freedom of speech
I had an interesting experience today over at Why Evolution is True. I should say that I don’t know much about the site, apart from reading a handful posts that express furious disapproval at actions designed to take the experiences of individuals from minority groups into consideration (or actions of the ‘regressive left’ as they call it).
The post I was directed to by my blogging acquaintance, Tildeb, discussed a controversial incident at a university when an ex-Muslim was invited to share her thoughts on Islam. The speaker in question has gained some notoriety as an alleged Islamophobe, and concerned groups in the university succeeded in securing 5000 signatures for a petition that convinced the university to revoke her invitation to speak. [Edit: error, petition was to allow her to speak.]
This action caused a furor of indignant responses about free speech, about protecting religions from criticism and about the predictability of special interest pressure groups counter-intuitively supporting each other e.g. feminists supporting Muslims.
For the readers of Evolution is True, it was another example of the ‘these free-speech opposers and professional “I’m offended-ites,”’ killing off liberalism.
I just can’t agree. For all I’d like to see the population of the world conclude that religions are fabricated, and for all having now read some of Maryam Namazie, I think she is doing great work, I also understand that the people who follow religions need to be respected and need to be listened to. No-one is ‘right’ in this world, and the only way we can protect our own freedom of expression, is to ensure that we protect the freedom of expression of everyone else.
CONTRADICTION, you scream. Not at all. Freedom of expression doesn’t end at allowing everyone to talk, it also involves actually listening to the opinions of other people, especially those who experience discrimination and oppression.
CONTRADICTION, you scream. Indeed. There are many individuals who experience discrimination and oppression, and at some point an analysis of the good/harm caused by actions needs to be undertaken – for each individual situation.
Removing a speaking invitation from someone who could encourage a demonised group within a society to be further discriminated against is common sense consideration. Muslims in British society are already subject to unacceptable levels of discrimination – it’s in the workplace and from the police: I think it’s safe to assume it’s endemic. In London, where the university is based, hate crimes against Muslims are soaring.

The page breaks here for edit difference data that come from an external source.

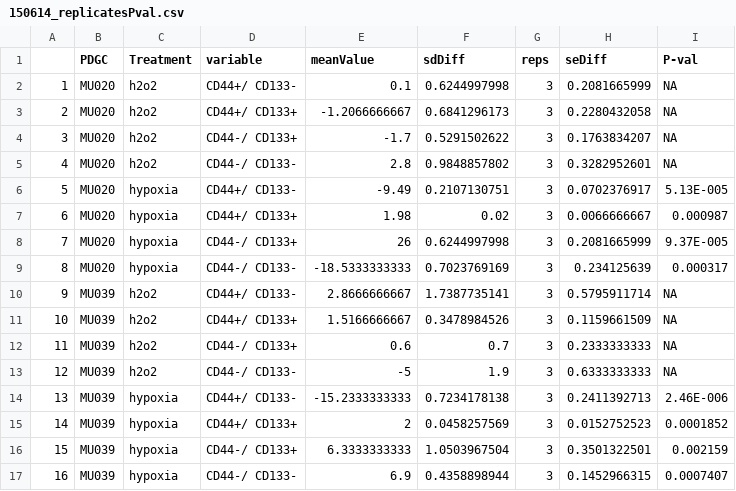
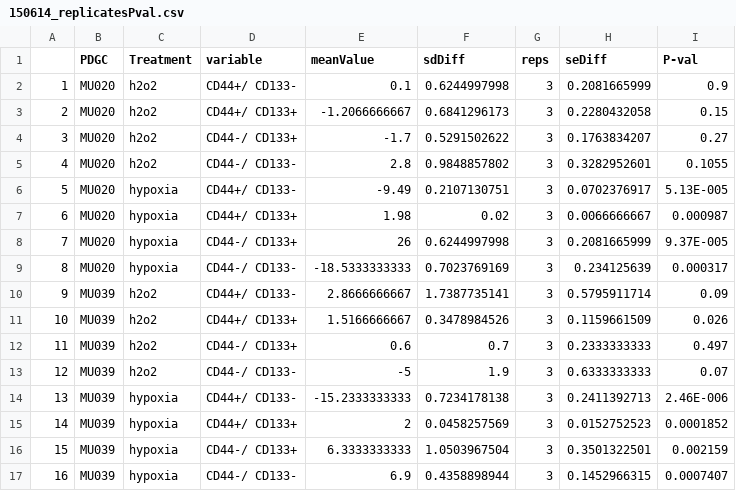
Before and after one commit to dvbrown/Rscripts, a CSV file: 150612_hyperHypoxia/150614_replicatesPval.csv, drawn as a sheet.

```diff
--- a/150612_hyperHypoxia/150614_replicatesPval.csv
+++ b/150612_hyperHypoxia/150614_replicatesPval.csv
@@ -1,6 +1,6 @@
 ,PDGC,Treatment,variable,meanValue,sdDiff,reps,seDiff,P-val
-1,MU020,h2o2,CD44+/ CD133-,0.1,0.6244997998,3,0.2081665999,NA
-2,MU020,h2o2,CD44+/ CD133+,-1.2066666667,0.6841296173,3,0.2280432058,NA
-3,MU020,h2o2,CD44-/ CD133+,-1.7,0.5291502622,3,0.1763834207,NA
-4,MU020,h2o2,CD44-/ CD133-,2.8,0.9848857802,3,0.3282952601,NA
+1,MU020,h2o2,CD44+/ CD133-,0.1,0.6244997998,3,0.2081665999,0.9
+2,MU020,h2o2,CD44+/ CD133+,-1.2066666667,0.6841296173,3,0.2280432058,0.15
+3,MU020,h2o2,CD44-/ CD133+,-1.7,0.5291502622,3,0.1763834207,0.27
+4,MU020,h2o2,CD44-/ CD133-,2.8,0.9848857802,3,0.3282952601,0.1055
 5,MU020,hypoxia,CD44+/ CD133-,-9.49,0.2107130751,3,0.0702376917,5.13E-005
@@ -9,6 +9,6 @@
 8,MU020,hypoxia,CD44-/ CD133-,-18.5333333333,0.7023769169,3,0.234125639,0.000317
-9,MU039,h2o2,CD44+/ CD133-,2.8666666667,1.7387735141,3,0.5795911714,NA
-10,MU039,h2o2,CD44+/ CD133+,1.5166666667,0.3478984526,3,0.1159661509,NA
-11,MU039,h2o2,CD44-/ CD133+,0.6,0.7,3,0.2333333333,NA
-12,MU039,h2o2,CD44-/ CD133-,-5,1.9,3,0.6333333333,NA
+9,MU039,h2o2,CD44+/ CD133-,2.8666666667,1.7387735141,3,0.5795911714,0.09
+10,MU039,h2o2,CD44+/ CD133+,1.5166666667,0.3478984526,3,0.1159661509,0.026
+11,MU039,h2o2,CD44-/ CD133+,0.6,0.7,3,0.2333333333,0.497
+12,MU039,h2o2,CD44-/ CD133-,-5,1.9,3,0.6333333333,0.07
 13,MU039,hypoxia,CD44+/ CD133-,-15.2333333333,0.7234178138,3,0.2411392713,2.46E-006
```
Also changed, not shown: 1 other file.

Freedom of expression is not lost to the ex-Muslim wanting to convey her understanding of how Islam has harmed her or society. She has many other options to choose from. But losing one speaking engagement because individuals in that area judged her opinion to be potentially harmful in one place, at that point in time, is not an attack on freedom of speech. It was in all likelihood an attempt to stop the flames of hatred being further fanned. An attempt that clearly failed.